WHAT THE EXERCISE ASKS:
What is needed here is each entry reproduced exactly, without its pictures.
- - - - -
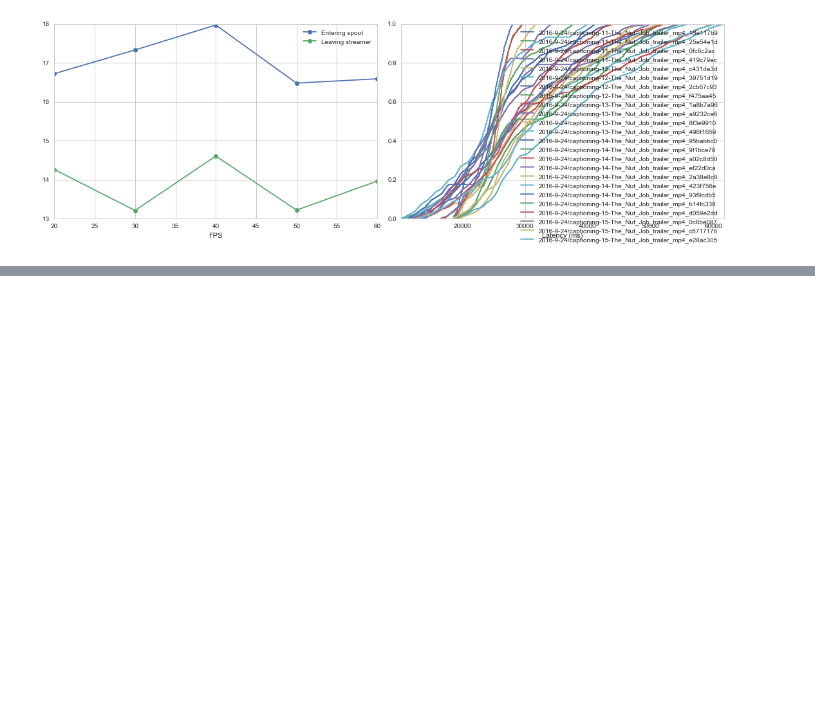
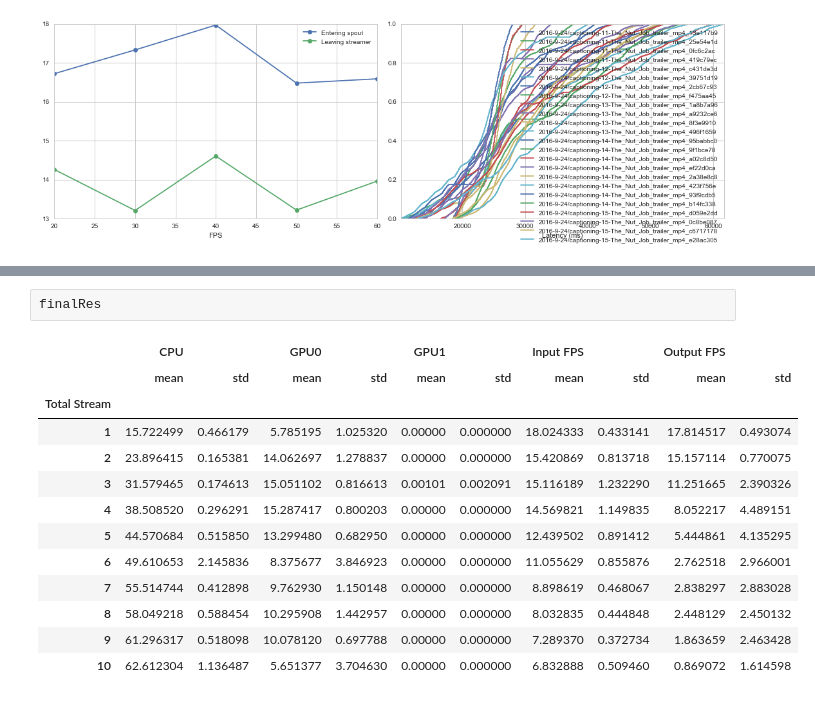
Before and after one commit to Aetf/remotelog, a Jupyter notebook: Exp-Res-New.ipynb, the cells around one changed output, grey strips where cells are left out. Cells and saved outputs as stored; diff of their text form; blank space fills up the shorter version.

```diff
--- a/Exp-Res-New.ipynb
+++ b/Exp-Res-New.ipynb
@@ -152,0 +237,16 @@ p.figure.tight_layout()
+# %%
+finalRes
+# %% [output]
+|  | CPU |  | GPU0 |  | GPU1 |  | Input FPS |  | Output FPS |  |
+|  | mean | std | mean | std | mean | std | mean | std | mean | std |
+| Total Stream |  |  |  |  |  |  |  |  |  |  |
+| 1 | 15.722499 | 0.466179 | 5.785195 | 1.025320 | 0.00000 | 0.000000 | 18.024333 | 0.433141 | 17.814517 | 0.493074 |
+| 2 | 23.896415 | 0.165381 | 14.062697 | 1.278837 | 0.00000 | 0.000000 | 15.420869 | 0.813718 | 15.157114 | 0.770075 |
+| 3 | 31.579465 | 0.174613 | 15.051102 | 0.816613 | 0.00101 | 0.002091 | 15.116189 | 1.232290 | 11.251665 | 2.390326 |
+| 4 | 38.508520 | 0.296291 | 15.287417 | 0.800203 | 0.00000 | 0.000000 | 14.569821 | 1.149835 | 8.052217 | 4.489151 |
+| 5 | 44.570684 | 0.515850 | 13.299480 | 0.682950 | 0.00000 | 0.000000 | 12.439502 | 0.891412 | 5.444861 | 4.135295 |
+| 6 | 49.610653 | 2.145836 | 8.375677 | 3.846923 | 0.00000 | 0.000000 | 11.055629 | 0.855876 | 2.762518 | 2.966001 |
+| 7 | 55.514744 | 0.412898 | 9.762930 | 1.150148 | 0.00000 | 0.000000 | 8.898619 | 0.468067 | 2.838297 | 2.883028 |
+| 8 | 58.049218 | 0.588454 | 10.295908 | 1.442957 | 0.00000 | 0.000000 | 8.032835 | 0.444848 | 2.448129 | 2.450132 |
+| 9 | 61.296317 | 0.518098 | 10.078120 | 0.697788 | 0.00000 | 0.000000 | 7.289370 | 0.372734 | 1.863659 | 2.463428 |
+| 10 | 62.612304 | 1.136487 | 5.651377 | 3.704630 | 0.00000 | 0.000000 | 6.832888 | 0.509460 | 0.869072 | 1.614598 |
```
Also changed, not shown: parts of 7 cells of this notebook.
- - - - -
SOLUTION FOR THIS PROBLEM:
Before and after one commit to Aetf/remotelog, a Jupyter notebook: Exp-Res-New.ipynb, the cells around one changed output, grey strips where cells are left out. Cells and saved outputs as stored; diff of their text form; blank space fills up the shorter version.

```diff
--- a/Exp-Res-New.ipynb
+++ b/Exp-Res-New.ipynb
@@ -152,0 +237,16 @@ p.figure.tight_layout()
+# %%
+finalRes
+# %% [output]
+|  | CPU |  | GPU0 |  | GPU1 |  | Input FPS |  | Output FPS |  |
+|  | mean | std | mean | std | mean | std | mean | std | mean | std |
+| Total Stream |  |  |  |  |  |  |  |  |  |  |
+| 1 | 15.722499 | 0.466179 | 5.785195 | 1.025320 | 0.00000 | 0.000000 | 18.024333 | 0.433141 | 17.814517 | 0.493074 |
+| 2 | 23.896415 | 0.165381 | 14.062697 | 1.278837 | 0.00000 | 0.000000 | 15.420869 | 0.813718 | 15.157114 | 0.770075 |
+| 3 | 31.579465 | 0.174613 | 15.051102 | 0.816613 | 0.00101 | 0.002091 | 15.116189 | 1.232290 | 11.251665 | 2.390326 |
+| 4 | 38.508520 | 0.296291 | 15.287417 | 0.800203 | 0.00000 | 0.000000 | 14.569821 | 1.149835 | 8.052217 | 4.489151 |
+| 5 | 44.570684 | 0.515850 | 13.299480 | 0.682950 | 0.00000 | 0.000000 | 12.439502 | 0.891412 | 5.444861 | 4.135295 |
+| 6 | 49.610653 | 2.145836 | 8.375677 | 3.846923 | 0.00000 | 0.000000 | 11.055629 | 0.855876 | 2.762518 | 2.966001 |
+| 7 | 55.514744 | 0.412898 | 9.762930 | 1.150148 | 0.00000 | 0.000000 | 8.898619 | 0.468067 | 2.838297 | 2.883028 |
+| 8 | 58.049218 | 0.588454 | 10.295908 | 1.442957 | 0.00000 | 0.000000 | 8.032835 | 0.444848 | 2.448129 | 2.450132 |
+| 9 | 61.296317 | 0.518098 | 10.078120 | 0.697788 | 0.00000 | 0.000000 | 7.289370 | 0.372734 | 1.863659 | 2.463428 |
+| 10 | 62.612304 | 1.136487 | 5.651377 | 3.704630 | 0.00000 | 0.000000 | 6.832888 | 0.509460 | 0.869072 | 1.614598 |
```
Also changed, not shown: parts of 7 cells of this notebook.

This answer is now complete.